### Task brief
Leave every picture out, then reproduce the rest of the listing exactly.
[[ Provided data open ]]
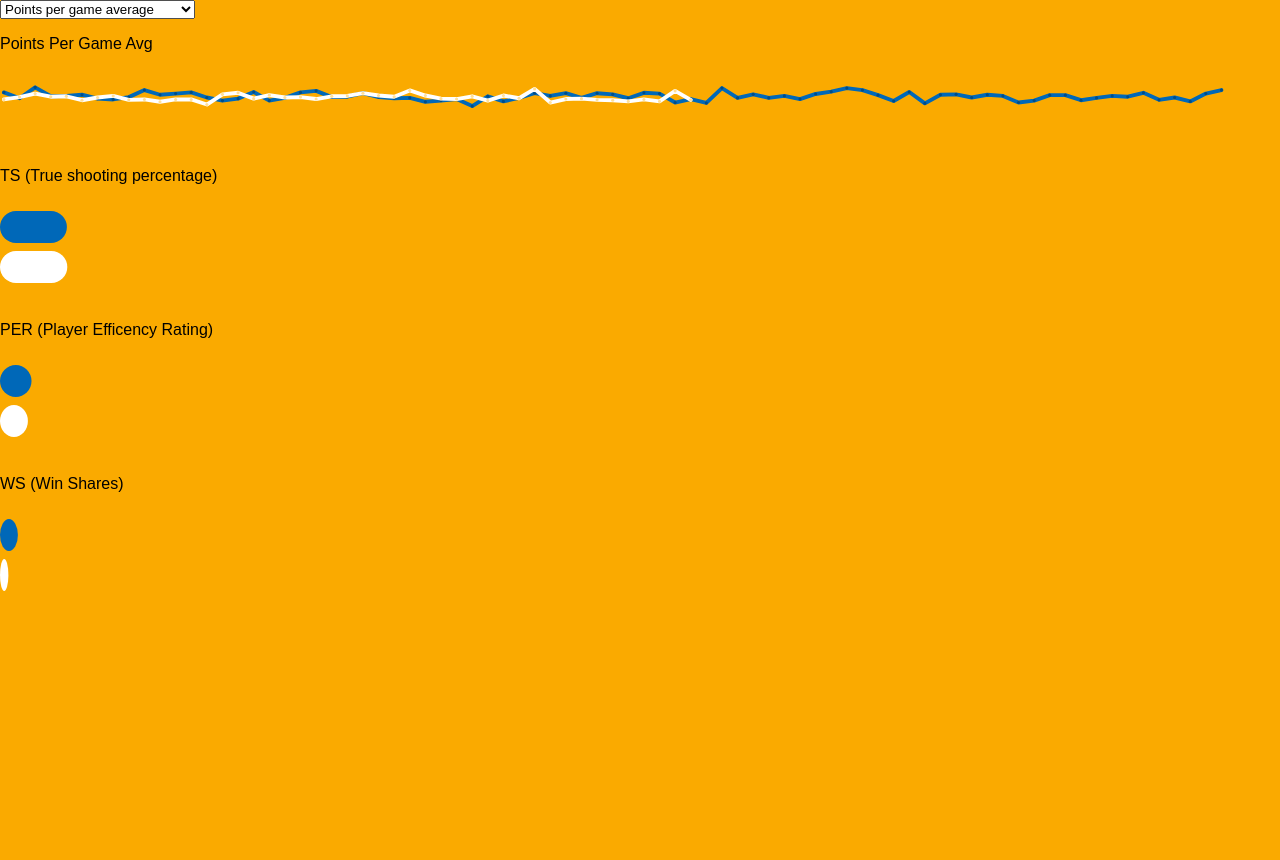
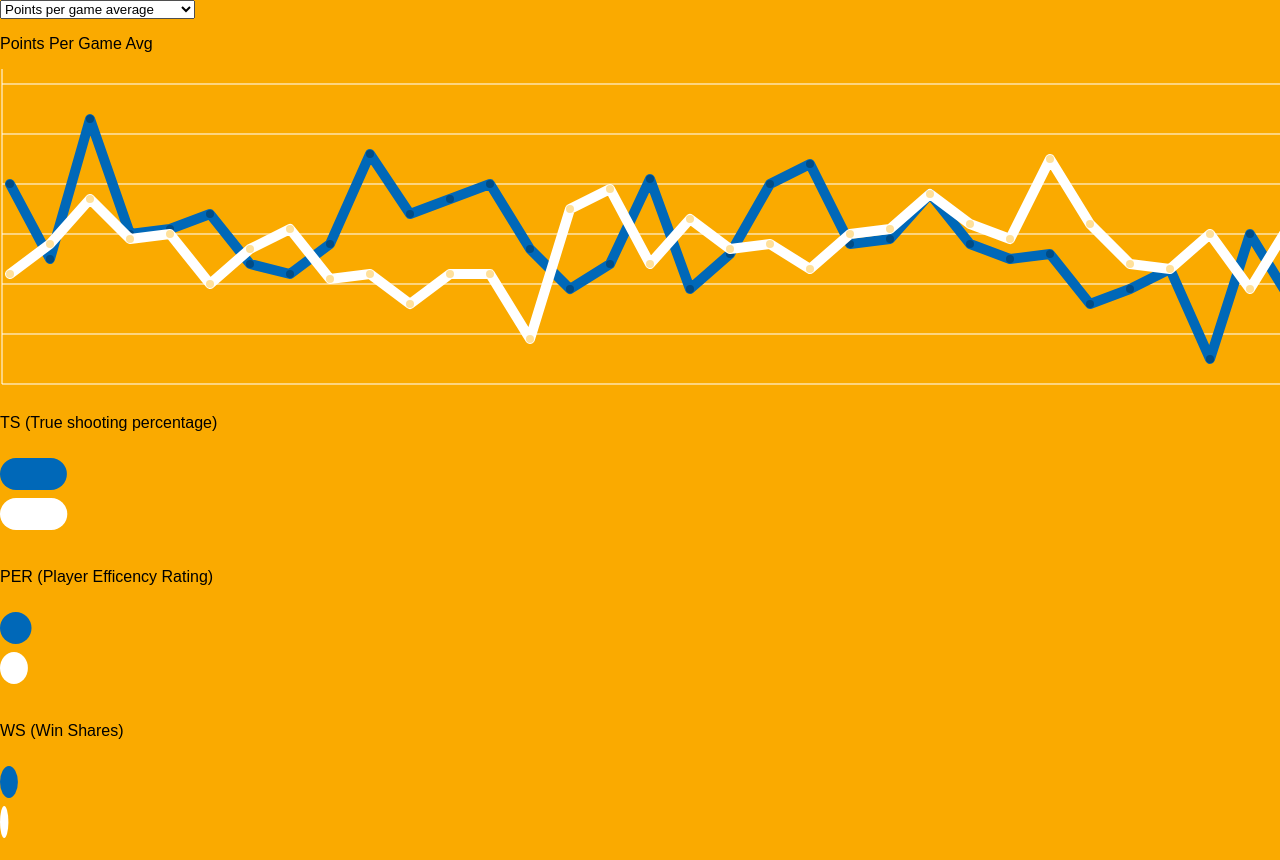
Before and after one commit to asimpson/is-steph-mvp, a React app: page / in a window 1280 px wide. Before the commit the page ends 800 px from the top, so only its background shows below. Built offline with nearby package versions, Linux system fonts and the light colour scheme.

Commit message:
feat: get scale and point lines working

```diff
--- a/src/App.js
+++ b/src/App.js
@@ -22,21 +22,76 @@ export default class App extends Component {
   }
 
   render() {
+    const types = {
+      pts: 'points',
+      ast: 'assists',
+      rbd: 'rebounds',
+    };
     const width = 82 * 40;
-    const viewBox = `0 0 ${width} 200`;
+    const max =
+      Math.max(
+        ...ghost
+          .concat(current)
+          .map(x => x[types[this.state.graphType]])
+          .filter(x => x !== 'NA')
+      ) + 10;
+
     const type = {
       ast: 'Assists',
       pts: 'Points',
       rbd: 'Rebounds',
     };
+
+    const VERTSCALE = 5;
+    const maxScaled = max * VERTSCALE;
+    const segmentScale = 10 * VERTSCALE;
+    const segments = [
+      ...Array(Math.ceil(maxScaled / segmentScale)).keys(),
+    ].map(x =>
+      <line
+        key={x}
+        strokeWidth="1"
+        stroke="white"
+        x1="2"
+        x2={width}
+        y1={x === 0 ? maxScaled : maxScaled - x * segmentScale}
+        y2={x === 0 ? maxScaled : maxScaled - x * segmentScale}
+      />
+    );
     return (
+      // transition: ease-in-out .5s;
+      // transform: translate(-200px, 0);
       <Fragment>
-        <div>
+        <div style={{ overflowX: 'hidden' }}>
           <Select changed={this.selection} />
           <p>{type[this.state.graphType]} Per Game Avg</p>
-          <svg viewBox={viewBox} version="1.1">
-            <Graph type={this.state.graphType} data={ghost} ghost={true} />
-            <Graph type={this.state.graphType} data={current} ghost={false} />
+          <svg
+            // style={{ overflowX: 'scroll' }}
+            height={max * VERTSCALE + 10}
+            width={width}
+            version="1.1"
+          >
+            {segments}
+            <line
+              strokeWidth="1"
+              stroke="white"
+              x1="2"
+              x2="2"
+              y1="0"
+              y2={max * VERTSCALE}
+            />
+            <Graph
+              max={max * VERTSCALE}
+              type={this.state.graphType}
+              data={ghost}
+              ghost={true}
+            />
+            <Graph
+              max={max * VERTSCALE}
+              type={this.state.graphType}
+              data={current}
+              ghost={false}
+            />
           </svg>
         </div>
 
--- a/src/Graph.js
+++ b/src/Graph.js
@@ -1,6 +1,7 @@
 import React, { Fragment } from 'react';
 
 const Graph = props => {
+  const VERTSCALE = 5;
   // y axis is "px from the top". so it works backwards.
   // we need to do heigth - points to get our point.
   const types = {
@@ -10,7 +11,12 @@ const Graph = props => {
   };
   const data = types[props.type]
     .filter(x => x !== 'NA')
-    .map((x, i) => (i === 0 ? `10,${100 - x}` : `${40 * i + 10},${100 - x}`));
+    .map(
+      (x, i) =>
+        i === 0
+          ? `10,${props.max - x * VERTSCALE}`
+          : `${40 * i + 10},${props.max - x * VERTSCALE}`
+    );
 
   const circles = data.map((x, i) =>
     <circle
```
[[ Provided data closed ]]
### Response to this exercise
Before and after one commit to asimpson/is-steph-mvp, a React app: page / in a window 1280 px wide. Before the commit the page ends 800 px from the top, so only its background shows below. Built offline with nearby package versions, Linux system fonts and the light colour scheme.

Commit message:
feat: get scale and point lines working

```diff
--- a/src/App.js
+++ b/src/App.js
@@ -22,21 +22,76 @@ export default class App extends Component {
   }
 
   render() {
+    const types = {
+      pts: 'points',
+      ast: 'assists',
+      rbd: 'rebounds',
+    };
     const width = 82 * 40;
-    const viewBox = `0 0 ${width} 200`;
+    const max =
+      Math.max(
+        ...ghost
+          .concat(current)
+          .map(x => x[types[this.state.graphType]])
+          .filter(x => x !== 'NA')
+      ) + 10;
+
     const type = {
       ast: 'Assists',
       pts: 'Points',
       rbd: 'Rebounds',
     };
+
+    const VERTSCALE = 5;
+    const maxScaled = max * VERTSCALE;
+    const segmentScale = 10 * VERTSCALE;
+    const segments = [
+      ...Array(Math.ceil(maxScaled / segmentScale)).keys(),
+    ].map(x =>
+      <line
+        key={x}
+        strokeWidth="1"
+        stroke="white"
+        x1="2"
+        x2={width}
+        y1={x === 0 ? maxScaled : maxScaled - x * segmentScale}
+        y2={x === 0 ? maxScaled : maxScaled - x * segmentScale}
+      />
+    );
     return (
+      // transition: ease-in-out .5s;
+      // transform: translate(-200px, 0);
       <Fragment>
-        <div>
+        <div style={{ overflowX: 'hidden' }}>
           <Select changed={this.selection} />
           <p>{type[this.state.graphType]} Per Game Avg</p>
-          <svg viewBox={viewBox} version="1.1">
-            <Graph type={this.state.graphType} data={ghost} ghost={true} />
-            <Graph type={this.state.graphType} data={current} ghost={false} />
+          <svg
+            // style={{ overflowX: 'scroll' }}
+            height={max * VERTSCALE + 10}
+            width={width}
+            version="1.1"
+          >
+            {segments}
+            <line
+              strokeWidth="1"
+              stroke="white"
+              x1="2"
+              x2="2"
+              y1="0"
+              y2={max * VERTSCALE}
+            />
+            <Graph
+              max={max * VERTSCALE}
+              type={this.state.graphType}
+              data={ghost}
+              ghost={true}
+            />
+            <Graph
+              max={max * VERTSCALE}
+              type={this.state.graphType}
+              data={current}
+              ghost={false}
+            />
           </svg>
         </div>
 
--- a/src/Graph.js
+++ b/src/Graph.js
@@ -1,6 +1,7 @@
 import React, { Fragment } from 'react';
 
 const Graph = props => {
+  const VERTSCALE = 5;
   // y axis is "px from the top". so it works backwards.
   // we need to do heigth - points to get our point.
   const types = {
@@ -10,7 +11,12 @@ const Graph = props => {
   };
   const data = types[props.type]
     .filter(x => x !== 'NA')
-    .map((x, i) => (i === 0 ? `10,${100 - x}` : `${40 * i + 10},${100 - x}`));
+    .map(
+      (x, i) =>
+        i === 0
+          ? `10,${props.max - x * VERTSCALE}`
+          : `${40 * i + 10},${props.max - x * VERTSCALE}`
+    );
 
   const circles = data.map((x, i) =>
     <circle
```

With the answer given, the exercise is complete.